WOODS CROSS — A Utah woman who lost her wedding ring during one of the biggest snowstorms of the season now has it back on her finger 2 ½ months later, thanks to the unexpected help of some high school wrestlers.

Meridee McFalls said she wasn’t sure where her ring vanished the morning of Dec. 14, when 2 feet of snow buried areas of the Wasatch Front.

“I was bringing my daughter down to Woods Cross High,” McFalls recalled. “All the snow fell from my roof down to my windshield.”

She said she got out and cleared the snow away, then continued on to drop off another child at Adelaide Elementary in Bountiful, where she helped multiple drivers who were stuck in the snow.

“Got home and some branches had broken at my house, ran around the yard fixing all of that,” McFalls recalled. “By the time I got to work, I realized I did not have (the ring) on any longer.”

McFalls said she felt lost, given the ring’s significance.

“My mom passed away in 2009, we got married in 2011, so my dad took the stone from my mom’s ring and gave it to my husband to be able to be placed in my ring,” McFalls explained. “So, (it was) a very costly ring to just fly off.”

McFalls, with the help of others, used metal detectors to search for the ring. She checked pawn shops. She left pictures of her ring at the places she stopped that morning, and she posted messages on social media.

“Unfortunately, lots of rings have been found, and I kept getting tagged on Facebook for a whole bunch of other people’s rings,” she said.

None of those rings belonged to her.

On Feb. 22, more than two months after the ring disappeared, McFalls received a call from Woods Cross High School.

“It was the secretary who told me it must have got found over the weekend — that they had my ring here,” McFalls said.

Some members of the high school’s wrestling team are now credited with the find. Thomas Gordy said he was helping carry a wrestling mat outside, when teammate Logan Paxton spotted something shiny along a sidewalk on the east side of the school.

“I called ‘dibs’ and I just grabbed it,” Gordy said. “My mom was joking — she said because I’m shorter I was able to get to it faster.”

It was McFalls' ring, deposited some distance from where she recalled pulling up to the school that December morning.

“I showed my coach, and we were looking at it, and it was a really nice ring, and we’re like, ‘We need to turn this in, you know,’” Gordy said.

He said he nearly lost the ring himself while wrestling.

“I felt bad, because I got into the car and I was going to tell my mom,” Gordy said. “I was like, ‘Hey mom, I found this ring.’”

Fortunately, Gordy said his coach found it the second time and turned it over to the main office.

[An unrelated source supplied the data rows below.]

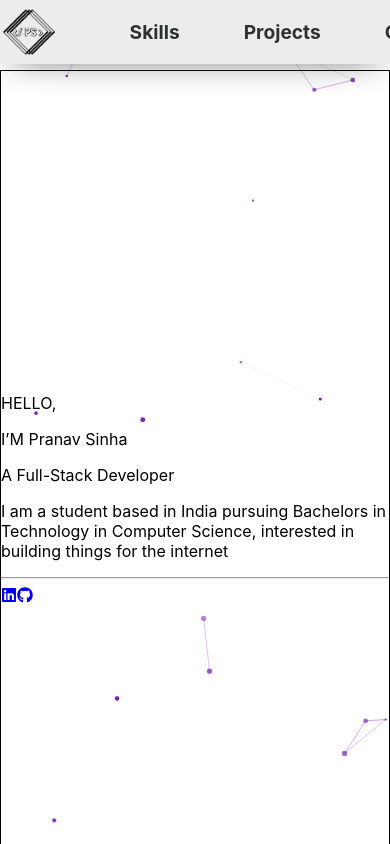
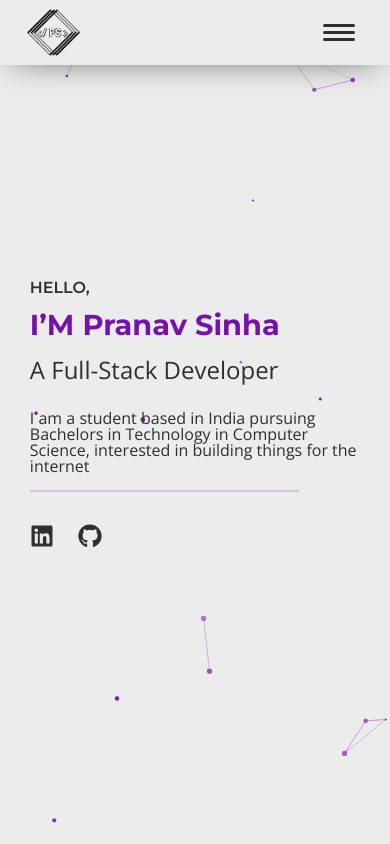
Before and after one commit to pran01/about-me, a React (Create React App) app: page / in a window 390 px wide. Shown: the top 844 px of the page. Built offline with nearby package versions, Linux system fonts and the light colour scheme.

Commit message:
Added Styling

```diff
--- a/src/styles/App.scss
+++ b/src/styles/App.scss
@@ -1,5 +1,14 @@
 @import "./variables";
 
 .container {
-  margin-top: 70px;
+  width: 100%;
+  height: 100%;
 }
+
+.combined-container {
+  position: fixed;
+  width: 100%;
+  height: 100%;
+  background-color: $color-neutral;
+  z-index: -100;
+}
--- a/src/styles/Contact.scss
+++ b/src/styles/Contact.scss
@@ -1,7 +1,9 @@
+@import "../styles/variables";
+
 #Contact {
   height: 100vh;
-  border: 1px solid black;
   display: flex;
   justify-content: center;
   align-items: center;
+  background-color: $color-neutral;
 }
--- a/src/styles/Home.scss
+++ b/src/styles/Home.scss
@@ -1,7 +1,82 @@
+@import "./variables";
+
 #Home {
   height: 100vh;
-  border: 1px solid black;
   display: flex;
-  justify-content: center;
   align-items: center;
+  padding: 1.5rem;
 }
+
+.content {
+  width: Max(50rem, 50%);
+  margin-left: 1.5vw;
+  line-height: 0;
+  .greeting {
+    color: $color-secondary;
+    font-family: $font-primary;
+    font-weight: 800;
+    font-size: 1.5rem;
+  }
+  .name {
+    color: $color-primary;
+    font-family: $font-primary;
+    font-size: 3.5rem;
+    font-weight: 700;
+    line-height: 1rem;
+  }
+  .intro {
+    color: $color-secondary;
+    font-family: $font-secondary;
+    font-size: 2.5rem;
+    font-weight: 500;
+    line-height: 1rem;
+  }
+  .about {
+    color: $color-secondary;
+    font-family: $font-secondary;
+    font-size: 1.5rem;
+    font-weight: 500;
+    line-height: 1em;
+    margin-top: 2rem;
+  }
+  hr {
+    border: 1px solid $color-primary-transparent;
+    width: 80%;
+    margin-right: 20%;
+  }
+  .logo {
+    font-size: 2rem;
+    color: $color-secondary;
+    margin: 1.5rem;
+    margin-left: 0;
+  }
+  .logo:hover {
+    color: $color-primary;
+  }
+}
+
+@media (max-width: 750px) {
+  .content {
+    .greeting {
+      color: $color-secondary;
+      font-family: $font-primary;
+      font-weight: 600;
+      font-size: 1rem;
+    }
+    .name {
+      font-size: 1.8rem;
+      font-weight: 700;
+    }
+    .intro {
+      font-size: 1.5rem;
+      font-weight: 400;
+    }
+    .about {
+      font-size: 1rem;
+      font-weight: 300;
+    }
+    .logo {
+      font-size: 1.5rem;
+    }
+  }
+}
--- a/src/styles/Projects.scss
+++ b/src/styles/Projects.scss
@@ -1,7 +1,8 @@
+@import "../styles/variables";
 #Projects {
   height: 100vh;
-  border: 1px solid black;
   display: flex;
   justify-content: center;
   align-items: center;
+  background-color: $color-neutral;
 }
--- a/src/styles/Skills.scss
+++ b/src/styles/Skills.scss
@@ -1,7 +1,9 @@
+@import "../styles/variables";
+
 #Skills {
   height: 100vh;
-  border: 1px solid black;
   display: flex;
   justify-content: center;
   align-items: center;
+  background-color: $color-neutral;
 }
--- a/src/styles/_variables.scss
+++ b/src/styles/_variables.scss
@@ -1,3 +1,7 @@
+@import url("https://fonts.googleapis.com/css2?family=Montserrat:wght@400;500;600;700;800&family=Open+Sans:wght@400;600;700;800&display=swap");
+$font-primary: "Montserrat", sans-serif;
+$font-secondary: "Open Sans", sans-serif;
+
 $color-neutral: #ececec;
 
 $color-primary: #7611ac;
--- a/src/styles/navbar.scss
+++ b/src/styles/navbar.scss
@@ -2,19 +2,22 @@
 
 .navbar {
   width: 100vw;
-  height: 4rem;
+  height: 65px;
   background-color: $color-neutral;
   position: fixed;
   top: 0;
   display: flex;
   justify-content: space-between;
   box-shadow: 0px 4px 37px -14px $color-secondary;
+  font-family: $font-primary;
+  font-weight: 700;
 }
 
 .logo-container {
   height: 100%;
   display: flex;
   align-items: center;
+  margin-left: 1.5rem;
   .logo {
     max-width: auto;
     max-height: 90%;
@@ -39,7 +42,7 @@
       a {
         text-decoration: none;
         color: $color-secondary;
-        font-weight: bold;
+
         font-size: 1.2rem;
       }
       a:hover {
@@ -61,3 +64,91 @@
     }
   }
 }
+
+.toggle-navbar {
+  height: 100%;
+  display: none;
+  align-items: center;
+  position: absolute;
+  right: 35px;
+  .bar,
+  .bar::before,
+  .bar::after {
+    display: block;
+    width: 2rem;
+    height: 3px;
+    background-color: $color-secondary;
+    border-radius: 2px;
+    position: relative;
+    transition: all 0.5s ease-in-out;
+  }
+  .bar::before,
+  .bar::after {
+    content: "";
+    position: absolute;
+  }
+  .bar::before {
+    bottom: 7px;
+  }
+  .bar::after {
+    top: 7px;
+  }
+  &.active {
+    .bar {
+      transform: translateX(-32px);
+      background: transparent;
+    }
+    .bar::before {
+      transform: translate(32px, 9px) rotate(45deg);
+    }
+    .bar::after {
+      transform: translate(32px, -5px) rotate(-45deg);
+    }
+  }
+}
+
+@media (max-width: 750px) {
+  .navbar {
+    flex-direction: column;
+    align-items: flex-start;
+  }
+  .navbar-links {
+    display: flex;
+    transform: scaleY(0);
+    transform-origin: top;
+    height: fit-content;
+    width: 100%;
+    align-items: center;
+    justify-content: center;
+    background-color: $color-neutral;
+    box-shadow: 0px 5px 15px -2px $color-secondary;
+    transition: all 0.4s ease-in-out;
+    ul {
+      margin: 0;
+      margin-bottom: 10px;
+      padding: 0;
+      width: 100%;
+      flex-direction: column;
+      align-items: center;
+      li {
+        justify-content: center;
+        height: 3rem;
+        a {
+          opacity: 0;
+          transition: opacity 0.15s ease-in-out;
+        }
+      }
+    }
+    &.active {
+      transform: scaleY(1);
+      transform-origin: top;
+      ul li a {
+        opacity: 1;
+        transition: opacity 0.25s ease-in-out 0.3s;
+      }
+    }
+  }
+  .toggle-navbar {
+    display: flex;
+  }
+}
```
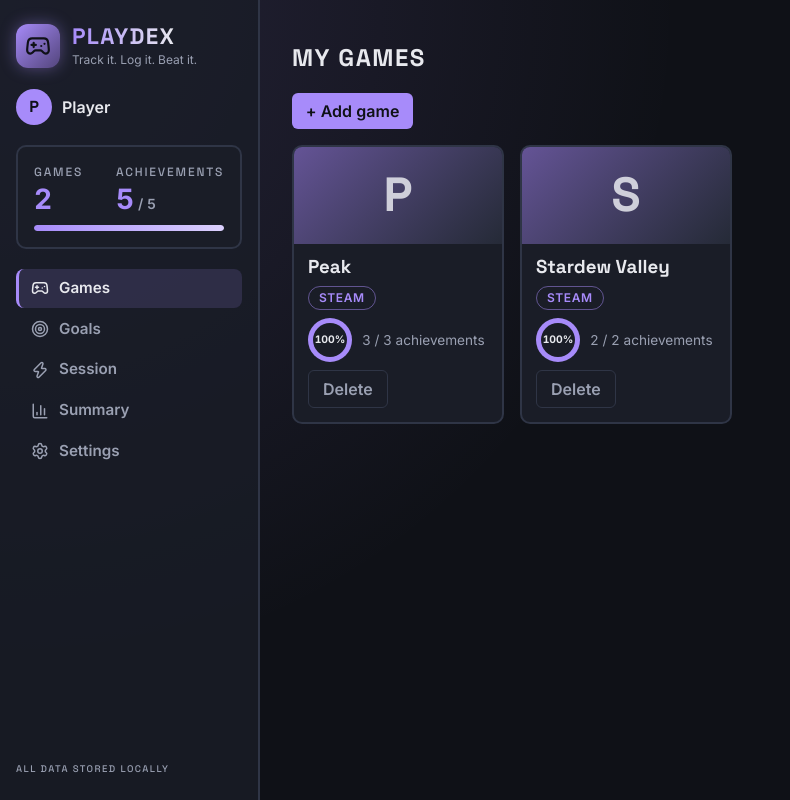
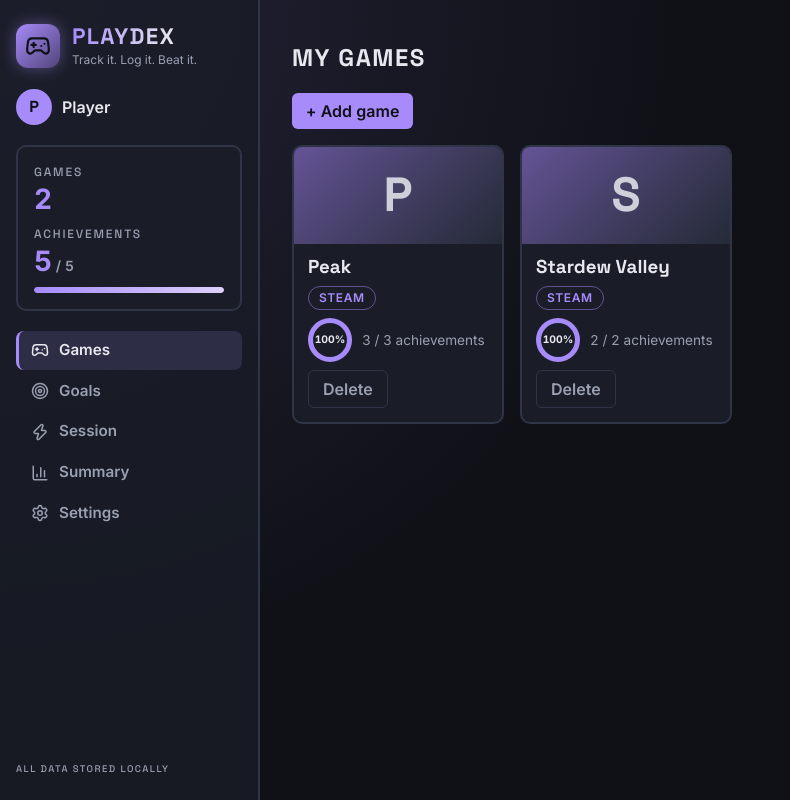
Before and after one commit to RikkaKallinen/playdex-achievement-tracker, a React (Vite) app: page / in a window 1280 px wide. Shown: the whole page, without its empty margins (0-790 px from the left). Built offline with nearby package versions, Linux system fonts and the light colour scheme; a web font is replaced by a local one.

Commit message:
Stack the sidebar stats and format big numbers

```diff
--- a/src/Sidebar.jsx
+++ b/src/Sidebar.jsx
@@ -48,12 +48,12 @@ function Sidebar({ games, profile }) {
                 <div className="stat-grid">
                     <div>
                         <p className="label">Games</p>
-                        <p className="stat-number">{games.length}</p>
+                        <p className="stat-number">{games.length.toLocaleString()}</p>
                     </div>
                     <div>
                         <p className="label">Achievements</p>
                         <p className="stat-number">
-                            {counts.unlocked}<span className="unit"> / {counts.total}</span>
+                            {counts.unlocked.toLocaleString()}<span className="unit"> / {counts.total.toLocaleString()}</span>
                         </p>
                     </div>
                 </div>
--- a/src/index.css
+++ b/src/index.css
@@ -156,7 +156,7 @@ main {
 
 .stat-grid {
     display: grid;
-    grid-template-columns: 1fr 1fr;
+    grid-template-columns: 1fr;
     gap: 12px;
     margin-bottom: 12px;
 }
```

“I’ve had that before where you lose something and never get it back,” Gordy said. “Just to have something that important to be brought back to you, I just thought that was cool.”

McFalls said she was “so excited” and grateful for the team effort that led to her ring being found.

“You’re right, it’s not about individuals,” McFalls said as she put her arm around Gordy. “But you are still my new best friend! Thank you so much!”

McFalls said she had her ring resized, so it hopefully will not leave her finger again anytime soon.